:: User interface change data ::
[Start of section]
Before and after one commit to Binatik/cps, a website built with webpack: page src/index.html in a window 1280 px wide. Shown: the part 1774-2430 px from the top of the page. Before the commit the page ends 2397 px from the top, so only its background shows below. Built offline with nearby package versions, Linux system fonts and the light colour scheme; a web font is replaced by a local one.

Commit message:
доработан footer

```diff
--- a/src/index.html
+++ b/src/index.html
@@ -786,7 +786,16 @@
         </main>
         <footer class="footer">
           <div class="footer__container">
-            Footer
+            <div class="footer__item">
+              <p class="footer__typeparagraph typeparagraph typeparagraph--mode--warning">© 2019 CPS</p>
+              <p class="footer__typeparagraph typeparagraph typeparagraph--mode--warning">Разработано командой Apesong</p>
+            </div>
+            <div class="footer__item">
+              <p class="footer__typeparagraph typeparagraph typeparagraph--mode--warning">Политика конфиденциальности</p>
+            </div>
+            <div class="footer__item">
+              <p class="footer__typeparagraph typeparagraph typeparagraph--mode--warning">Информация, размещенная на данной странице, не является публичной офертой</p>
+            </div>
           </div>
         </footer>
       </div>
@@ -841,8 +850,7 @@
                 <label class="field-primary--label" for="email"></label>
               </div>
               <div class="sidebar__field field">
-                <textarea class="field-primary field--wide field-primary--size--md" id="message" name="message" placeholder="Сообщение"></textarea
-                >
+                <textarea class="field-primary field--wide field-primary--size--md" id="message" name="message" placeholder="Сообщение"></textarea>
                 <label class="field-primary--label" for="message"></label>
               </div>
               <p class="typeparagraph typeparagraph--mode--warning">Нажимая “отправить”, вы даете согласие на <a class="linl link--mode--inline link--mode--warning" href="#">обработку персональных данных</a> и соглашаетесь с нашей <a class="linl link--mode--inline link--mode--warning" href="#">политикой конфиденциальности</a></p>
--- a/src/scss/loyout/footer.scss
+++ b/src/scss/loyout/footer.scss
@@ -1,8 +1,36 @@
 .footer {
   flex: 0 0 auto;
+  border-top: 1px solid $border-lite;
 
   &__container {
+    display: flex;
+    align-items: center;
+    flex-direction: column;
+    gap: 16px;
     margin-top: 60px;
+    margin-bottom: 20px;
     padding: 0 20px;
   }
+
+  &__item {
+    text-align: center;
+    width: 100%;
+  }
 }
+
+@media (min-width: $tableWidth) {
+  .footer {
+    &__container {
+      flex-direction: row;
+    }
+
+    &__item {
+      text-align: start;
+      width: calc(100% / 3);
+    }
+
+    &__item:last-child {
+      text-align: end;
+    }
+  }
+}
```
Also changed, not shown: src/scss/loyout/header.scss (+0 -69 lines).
[End of section]
Give back every line of the data above exactly as written.

Before and after one commit to Binatik/cps, a website built with webpack: page src/index.html in a window 1280 px wide. Shown: the part 1774-2430 px from the top of the page. Before the commit the page ends 2397 px from the top, so only its background shows below. Built offline with nearby package versions, Linux system fonts and the light colour scheme; a web font is replaced by a local one.

Commit message:
доработан footer

```diff
--- a/src/index.html
+++ b/src/index.html
@@ -786,7 +786,16 @@
         </main>
         <footer class="footer">
           <div class="footer__container">
-            Footer
+            <div class="footer__item">
+              <p class="footer__typeparagraph typeparagraph typeparagraph--mode--warning">© 2019 CPS</p>
+              <p class="footer__typeparagraph typeparagraph typeparagraph--mode--warning">Разработано командой Apesong</p>
+            </div>
+            <div class="footer__item">
+              <p class="footer__typeparagraph typeparagraph typeparagraph--mode--warning">Политика конфиденциальности</p>
+            </div>
+            <div class="footer__item">
+              <p class="footer__typeparagraph typeparagraph typeparagraph--mode--warning">Информация, размещенная на данной странице, не является публичной офертой</p>
+            </div>
           </div>
         </footer>
       </div>
@@ -841,8 +850,7 @@
                 <label class="field-primary--label" for="email"></label>
               </div>
               <div class="sidebar__field field">
-                <textarea class="field-primary field--wide field-primary--size--md" id="message" name="message" placeholder="Сообщение"></textarea
-                >
+                <textarea class="field-primary field--wide field-primary--size--md" id="message" name="message" placeholder="Сообщение"></textarea>
                 <label class="field-primary--label" for="message"></label>
               </div>
               <p class="typeparagraph typeparagraph--mode--warning">Нажимая “отправить”, вы даете согласие на <a class="linl link--mode--inline link--mode--warning" href="#">обработку персональных данных</a> и соглашаетесь с нашей <a class="linl link--mode--inline link--mode--warning" href="#">политикой конфиденциальности</a></p>
--- a/src/scss/loyout/footer.scss
+++ b/src/scss/loyout/footer.scss
@@ -1,8 +1,36 @@
 .footer {
   flex: 0 0 auto;
+  border-top: 1px solid $border-lite;
 
   &__container {
+    display: flex;
+    align-items: center;
+    flex-direction: column;
+    gap: 16px;
     margin-top: 60px;
+    margin-bottom: 20px;
     padding: 0 20px;
   }
+
+  &__item {
+    text-align: center;
+    width: 100%;
+  }
 }
+
+@media (min-width: $tableWidth) {
+  .footer {
+    &__container {
+      flex-direction: row;
+    }
+
+    &__item {
+      text-align: start;
+      width: calc(100% / 3);
+    }
+
+    &__item:last-child {
+      text-align: end;
+    }
+  }
+}
```
Also changed, not shown: src/scss/loyout/header.scss (+0 -69 lines).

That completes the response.